Task prompt:
A line counts if it contains the word "bold" at least once. State how many such lines the records contain, giving the number alone.

(Revision comparison data)
╭──
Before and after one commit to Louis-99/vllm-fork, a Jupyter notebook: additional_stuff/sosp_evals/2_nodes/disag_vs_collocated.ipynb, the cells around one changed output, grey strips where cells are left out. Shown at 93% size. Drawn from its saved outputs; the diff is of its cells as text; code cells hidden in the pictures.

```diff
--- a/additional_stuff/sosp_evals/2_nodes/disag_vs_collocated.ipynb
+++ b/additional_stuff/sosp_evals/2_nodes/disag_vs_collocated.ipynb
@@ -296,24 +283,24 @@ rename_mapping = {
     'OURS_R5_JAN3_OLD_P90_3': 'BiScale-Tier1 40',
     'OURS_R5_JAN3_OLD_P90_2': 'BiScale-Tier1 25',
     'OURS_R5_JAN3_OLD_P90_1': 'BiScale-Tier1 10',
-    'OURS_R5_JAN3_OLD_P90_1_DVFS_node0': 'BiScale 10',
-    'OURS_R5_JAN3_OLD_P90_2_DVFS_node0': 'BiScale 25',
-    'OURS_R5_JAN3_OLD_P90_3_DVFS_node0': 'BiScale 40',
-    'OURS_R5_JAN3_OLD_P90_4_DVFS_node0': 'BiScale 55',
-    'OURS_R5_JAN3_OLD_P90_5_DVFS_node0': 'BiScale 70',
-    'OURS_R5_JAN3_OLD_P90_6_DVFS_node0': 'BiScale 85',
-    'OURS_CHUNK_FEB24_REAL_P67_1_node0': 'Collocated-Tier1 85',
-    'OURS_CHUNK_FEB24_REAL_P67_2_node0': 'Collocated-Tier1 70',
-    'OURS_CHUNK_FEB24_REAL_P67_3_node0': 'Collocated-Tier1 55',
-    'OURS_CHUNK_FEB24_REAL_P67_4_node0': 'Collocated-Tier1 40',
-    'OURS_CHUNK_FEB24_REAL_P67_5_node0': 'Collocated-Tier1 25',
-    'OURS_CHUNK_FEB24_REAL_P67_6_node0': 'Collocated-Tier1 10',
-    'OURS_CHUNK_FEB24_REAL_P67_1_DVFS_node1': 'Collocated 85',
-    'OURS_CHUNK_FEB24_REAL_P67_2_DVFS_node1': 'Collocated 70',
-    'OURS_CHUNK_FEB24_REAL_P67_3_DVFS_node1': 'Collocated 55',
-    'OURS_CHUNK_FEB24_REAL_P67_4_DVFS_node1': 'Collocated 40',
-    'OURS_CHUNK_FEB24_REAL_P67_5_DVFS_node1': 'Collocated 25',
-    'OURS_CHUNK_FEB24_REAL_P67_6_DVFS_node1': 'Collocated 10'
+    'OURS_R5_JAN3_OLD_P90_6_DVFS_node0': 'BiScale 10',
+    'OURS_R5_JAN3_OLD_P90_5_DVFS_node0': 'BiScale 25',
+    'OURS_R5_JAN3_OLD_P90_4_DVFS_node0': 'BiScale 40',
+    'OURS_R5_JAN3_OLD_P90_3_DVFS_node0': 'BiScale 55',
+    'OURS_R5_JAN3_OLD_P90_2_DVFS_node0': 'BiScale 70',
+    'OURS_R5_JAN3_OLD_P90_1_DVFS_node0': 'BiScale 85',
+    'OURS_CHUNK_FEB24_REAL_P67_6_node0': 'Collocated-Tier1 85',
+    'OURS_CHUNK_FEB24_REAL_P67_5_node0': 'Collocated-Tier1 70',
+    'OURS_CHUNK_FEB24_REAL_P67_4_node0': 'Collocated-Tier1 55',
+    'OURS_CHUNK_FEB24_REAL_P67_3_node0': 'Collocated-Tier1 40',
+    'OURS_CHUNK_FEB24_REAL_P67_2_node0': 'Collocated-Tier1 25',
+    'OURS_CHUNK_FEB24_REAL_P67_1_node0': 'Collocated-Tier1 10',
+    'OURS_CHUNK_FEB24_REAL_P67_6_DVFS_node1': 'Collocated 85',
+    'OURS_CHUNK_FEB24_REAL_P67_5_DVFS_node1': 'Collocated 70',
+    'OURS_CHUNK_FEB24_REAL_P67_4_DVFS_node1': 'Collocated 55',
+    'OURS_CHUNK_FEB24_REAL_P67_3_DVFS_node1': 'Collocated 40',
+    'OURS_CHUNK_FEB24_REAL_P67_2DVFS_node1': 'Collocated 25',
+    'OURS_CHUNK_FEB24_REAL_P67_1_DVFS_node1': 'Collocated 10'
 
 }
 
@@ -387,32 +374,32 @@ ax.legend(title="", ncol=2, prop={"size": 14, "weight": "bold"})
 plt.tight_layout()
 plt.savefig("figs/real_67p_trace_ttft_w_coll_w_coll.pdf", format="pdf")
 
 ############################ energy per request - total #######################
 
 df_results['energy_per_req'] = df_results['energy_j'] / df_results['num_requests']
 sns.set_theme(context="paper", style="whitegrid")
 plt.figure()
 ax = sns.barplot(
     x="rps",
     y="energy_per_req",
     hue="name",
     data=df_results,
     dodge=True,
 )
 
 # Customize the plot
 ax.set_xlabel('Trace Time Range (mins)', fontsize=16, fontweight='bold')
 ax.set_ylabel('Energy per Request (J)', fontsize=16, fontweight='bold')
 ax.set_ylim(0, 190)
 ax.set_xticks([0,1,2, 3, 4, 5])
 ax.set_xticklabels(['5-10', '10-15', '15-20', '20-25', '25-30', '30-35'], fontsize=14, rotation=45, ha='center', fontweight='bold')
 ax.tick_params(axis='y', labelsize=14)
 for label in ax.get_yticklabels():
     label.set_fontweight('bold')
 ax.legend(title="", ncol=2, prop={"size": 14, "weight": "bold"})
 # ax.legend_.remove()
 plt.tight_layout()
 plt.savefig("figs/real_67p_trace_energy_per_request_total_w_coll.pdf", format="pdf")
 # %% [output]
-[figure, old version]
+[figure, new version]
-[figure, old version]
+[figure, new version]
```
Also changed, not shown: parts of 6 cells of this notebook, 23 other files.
╰──
Answer to this task:
6